New FASB update aims to clarify consolidation guidance for NFPs

The Financial Accounting Standards Board (FASB) has released ASU 2017-02, “Clarifying When a Not-For-Profit (NFP) Entity That is a General Partner or a Limited Partner Should Consolidate a For-Profit Limited Partnership or Similar Entity.” That’s a long title for an update that’s relatively narrow in scope, as it will primarily impact NFPs that serve as a general partner through a qualified affordable housing arrangement. This ASU was adopted after FASB became aware of complications with how NFP organizations would apply ASU 2015-02.

The ultimate impact of ASU 2017-02 will be dependent on whether NFPs have already adopted the amendments in ASU 2015-02. If the organization has not adopted the guidance in ASU 2015-02, then the overall impact is minimal. Organizations that have adopted ASU 2015-02 would apply the amendments retrospectively to all relevant prior periods beginning with the fiscal year in which the amendments in ASU 2015-02 were initially applied. The ASU 2017-02 is effective for NFPs for fiscal years beginning after December 15, 2016, with interim periods within fiscal years beginning after December 15, 2017. Early adoption is permitted.

ASU 2017-02 seeks to clarify ASU 2015-02 and avoid different applications of the consolidation guidance. To that end, key definitions used in applying the consolidation guidance — such as “kick-out rights,” “participating rights,” and “protective rights” — have been added to the glossary. Essentially, a general partner, regardless of ownership percentage, will consolidate a partnership under the presumption of control unless control is provided to the limited partner through kick-out rights or participation rights that allows the limited partner(s) to effectively participate in certain significant financial and operating decisions that occur in the ordinary course of business and are significant factors in directing the activities.

While determining the impact of kick-outs is rather straightforward, less clear is the application of substantive participating rights provided through the partnership agreement. The new ASU repeated the following examples of substantive participating rights, initially from EITF -04-5, that overcome the presumption that the general partner controls the partnership. These examples do not necessarily constitute an all-inclusive list:

  • Selecting, terminating, and setting the compensation of management responsible for implementing the limited partnership’s policies and procedures
  • Establishing operating and capital decisions of the limited partnership, including budgets, in the ordinary course of business

These rights allow the limited partner to have a sufficiently “large voice” in partnership operations, thus allowing for the presumption of general partner control to be overcome.

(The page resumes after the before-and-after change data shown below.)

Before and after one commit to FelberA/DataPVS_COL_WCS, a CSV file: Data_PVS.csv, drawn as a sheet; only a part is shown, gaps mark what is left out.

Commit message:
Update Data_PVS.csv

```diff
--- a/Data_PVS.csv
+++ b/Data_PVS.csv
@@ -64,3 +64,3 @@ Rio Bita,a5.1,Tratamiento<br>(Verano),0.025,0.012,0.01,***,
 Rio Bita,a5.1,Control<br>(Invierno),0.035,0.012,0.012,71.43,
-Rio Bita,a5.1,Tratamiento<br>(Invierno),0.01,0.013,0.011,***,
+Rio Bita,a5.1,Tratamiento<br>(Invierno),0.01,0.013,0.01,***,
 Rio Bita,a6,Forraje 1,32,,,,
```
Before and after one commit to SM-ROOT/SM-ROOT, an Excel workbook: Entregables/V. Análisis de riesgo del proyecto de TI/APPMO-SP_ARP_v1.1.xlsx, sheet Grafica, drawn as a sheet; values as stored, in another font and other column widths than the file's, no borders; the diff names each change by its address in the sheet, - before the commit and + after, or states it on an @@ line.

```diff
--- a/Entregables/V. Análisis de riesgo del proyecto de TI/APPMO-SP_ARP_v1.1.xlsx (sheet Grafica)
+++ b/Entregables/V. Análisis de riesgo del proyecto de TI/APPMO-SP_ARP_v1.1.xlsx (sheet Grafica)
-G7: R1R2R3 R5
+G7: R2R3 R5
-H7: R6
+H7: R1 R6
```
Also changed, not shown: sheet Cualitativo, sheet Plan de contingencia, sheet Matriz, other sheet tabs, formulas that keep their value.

The consolidation guidance is applied when the NFP becomes a general partner, and for each reporting period for which consolidated financial statements are prepared. This requires the general partner to reassess whether the limited partner has gained additional rights that allow them to effectively overcome the presumption. If the presumption is overcome, then the NFP would account for its investment under the equity method of accounting. Each partnership investment must be evaluated separately and an NFP may end up with consolidated and unconsolidated partnerships after applying the consolidation guidance. The reference to partnerships in this article applies to similar legal entities, e.g., LLCs.

A reporting entity should review their investments in unconsolidated and consolidated entities in light of this consolidation guidance and determine whether the limited partners’ participating rights are substantive and if substantive kick-out rights are present. Documentation should be maintained to support the decisions made, along with references to the relevant sections in the partnership agreement. An NFP with consolidated financial statements may want to classify the assets and liabilities of the consolidated partnership separately on their statement of financial position to help users of the financial statements understand and clearly identify the financial position of the NFP parent. As NFPs apply this guidance, we will see if FASB provided enough clarification to improve the consistency of NFP financial statements.

This article focused on the NFPs that serve as a general partner; however, ASU 2017-02 also addresses when limited partners should consolidate a partnership. For more guidance on this update and how it may affect your organization, contact your Clark Schaefer Hackett advisor.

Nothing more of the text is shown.